It's also a country that has a lot of political problems internally, division between the French-speaking part, the Dutch-speaking part. The divisions, political divisions inside Belgium prevent the formation of a unified law enforcement and intelligence agency.
So, they haven't really cracked down on these networks. There is a lot of links also to organized crime. That is why it's so easy for terrorist groups to get weapons on the black market in Brussels and other places in Belgium. So, it is somewhat, to some degree, the weak link in the chain of counterterrorism in Europe.
GWEN IFILL: We heard that French — I think it was the prime minister, the foreign minister, someone, say today that they were worried about chemical attacks and biological attacks in the works.
Do we know what that's based on? Have we heard, have you heard any reporting, Stacy Meichtry, that suggests that that's the next worry?
GWEN IFILL: That's all right.
Mr. Meichtry first.
STACY MEICHTRY: Yes.
It's a constant concern. We don't know exactly what the prime minister, what his sources were. Obviously, when we're talking about Islamic State, you're talking about a group that now occupies territory where there were the materials to make chemical weapons.
Now, evidently, there was an agreement struck in order to de-weaponize those arms, but you never know.
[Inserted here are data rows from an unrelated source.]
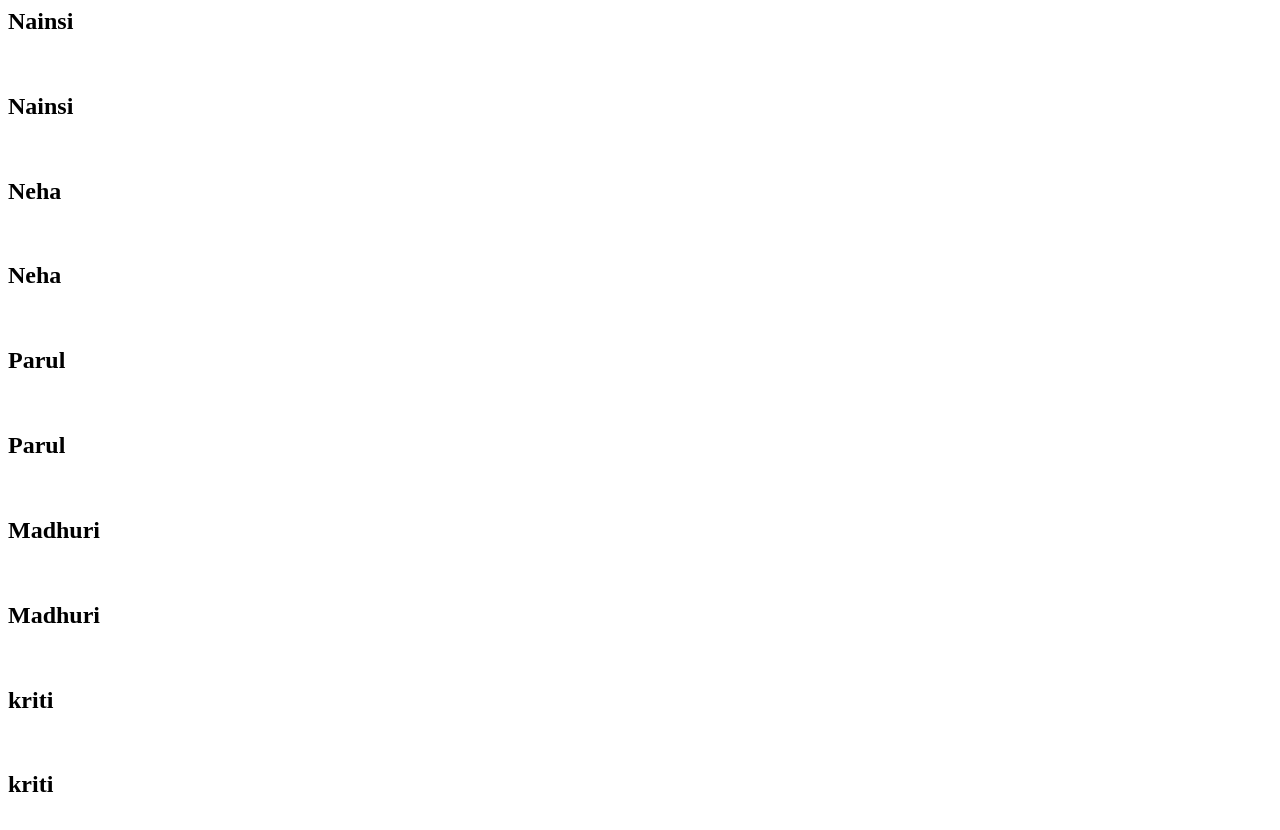
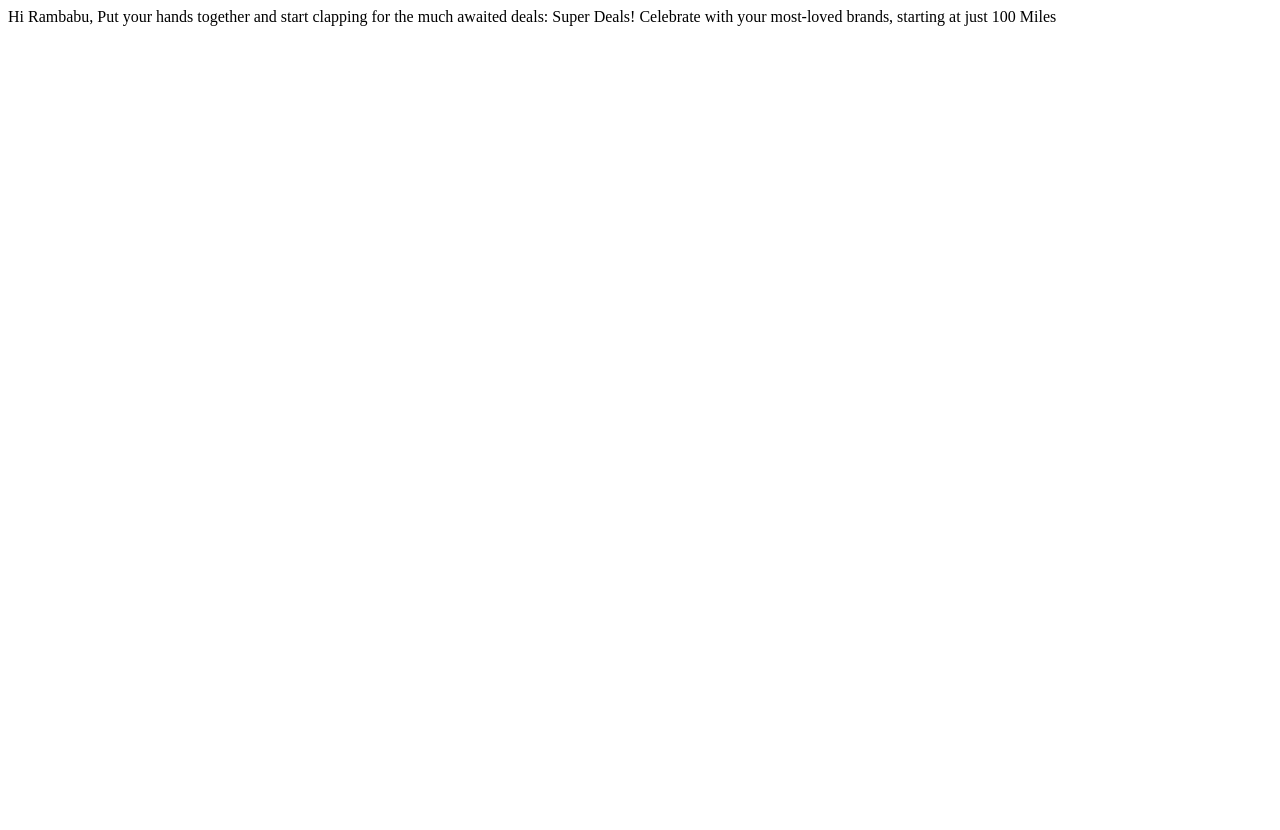
Before and after one commit to ramvish52/demo-project, a plain HTML site: page index.html in a window 1280 px wide. After the commit the page ends 800 px from the top, so only its background shows below. Drawn offline with Linux system fonts and the light colour scheme.

Commit message:
new commit

```diff
--- a/index.html
+++ b/index.html
@@ -1,10 +1,4 @@
-<h2>Nainsi</h2></br>
-<h2>Nainsi</h2></br>
-<h2>Neha</h2></br>
-<h2>Neha</h2></br>
-<h2>Parul</h2></br>
-<h2>Parul</h2></br>
-<h2>Madhuri</h2></br>
-<h2>Madhuri</h2></br>
-<h2>kriti</h2></br>
-<h2>kriti</h2></br>
+
+Hi Rambabu,
+Put your hands together and start clapping for the much awaited deals: Super Deals!
+Celebrate with your most-loved brands, starting at just 100 Miles
```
There are concerns always that there are still materials out there.
GWEN IFILL: OK.
Lorenzo Vidino of the George Washington University Program on Extremism, and Stacy Meichtry of The Wall Street Journal, thank you both very much.